The attempts (so far) seem to fall into several categories.
There are character blogs used for marketing purposes, including the marketing of TV characters and shows. Incredibly (to me) there were even some people who equated character blogs with corporate marketing and branding initiatives, as if character blogs could not be fiction for fiction’s sake. There were also a number of people strongly opposed to such marketing ploys, and for the most part I agree with them.
There are character blogs as humor, satire and spoof, of which perhaps the most well-known was Newsgroper, which appears to have fallen silent. One of the more popular spoof blogs is The Secret Diary of Steve Jobs, which is still publishing as of this date.
Character blogs have also been used by individual writers to draw attention to their work, but often as a means of generating marketing interest as opposed to narrative interest. For example:
So I’m OK with character blogs – even those that don’t make their fictional basis known up front. As a matter of fact, I think growing a character blog really relies on it not being exposed as such too quickly.
As a marketing tool, deception and secrecy can be quite effective, if only because there never seems to be a shortage of people who can be hooked in the mouth with headlines or stories that promise or tease revelations about possible deception. In fact, it’s Marketing 101 these days to put the word ‘secret’ in every headline, even if there’s no secret.
But generating curiosity or interest by withholding information can only succeed for so long, and only at the expense of any genuine emotional interest in a blogged character. If a reader reads along only to find out if a character is real or not, there are only two possible outcomes once the answer is known, and neither one is good. Either the reader feels duped for having believed in a fictional character, or the reader is sated by knowledge of who the character really is. In both cases, the character itself is revealed to be not fiction, but fraud.
Note also that many of the links above date to a period of interest between 2005 and 2007. As DustinM at Blogfiction.org notes:

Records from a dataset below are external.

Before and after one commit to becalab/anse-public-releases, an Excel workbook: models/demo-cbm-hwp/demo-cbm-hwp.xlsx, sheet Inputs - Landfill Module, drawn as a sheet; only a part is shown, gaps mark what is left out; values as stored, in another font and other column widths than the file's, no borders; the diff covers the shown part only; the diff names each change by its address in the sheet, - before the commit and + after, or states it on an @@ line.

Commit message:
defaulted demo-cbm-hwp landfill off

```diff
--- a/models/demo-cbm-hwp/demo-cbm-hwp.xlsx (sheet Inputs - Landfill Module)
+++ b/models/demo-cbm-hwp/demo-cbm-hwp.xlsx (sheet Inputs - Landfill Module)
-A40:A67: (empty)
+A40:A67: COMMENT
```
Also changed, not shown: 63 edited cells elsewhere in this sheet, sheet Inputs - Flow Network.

It seems like interest in Blog Fiction peaked back in 2005. Considering that they only started in 2003 that’s pretty quick. I know things go fast on the internet, but this is ridiculous.

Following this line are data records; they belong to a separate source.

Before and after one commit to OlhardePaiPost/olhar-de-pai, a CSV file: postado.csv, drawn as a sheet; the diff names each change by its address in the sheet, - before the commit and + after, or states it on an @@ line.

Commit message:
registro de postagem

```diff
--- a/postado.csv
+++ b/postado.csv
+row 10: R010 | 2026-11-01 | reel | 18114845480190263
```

So blog fiction (including character fiction) had an experimental run from 2003 to 2005. This grassroots movement kicked off campaigns in corporate marketing departments from 2005 to 2007, which tried to figure out how to exploit the nascent medium (and blogging hype in general) for advertising and branding purposes. And then: nothing.
What’s missing in all this? To my mind, it’s the idea of a character blog as character blog. Not as a tease or a marketing tool but as an artistic expression of a fictional character.
Despite the fact that the fossil record doesn’t seem to betray their traces, I do know that many people tried this. But I don’t think they tried it the right way. Or maybe those who did it the right way were overwhelmed by forces that simply don’t exist today. In any case, blogs are no longer new and mysteries about whether a given blog is fictional or not have been sequestered apart from the validity of blogs themselves. The medium has survived, and still exists, and any medium that meets that test is invariably turned to storytelling.
How to begin?
Tell the truth about your fiction. Always. If you don’t respect storytelling as a manifestation of art, craft and voice, nobody else will either.
— Mark Barrett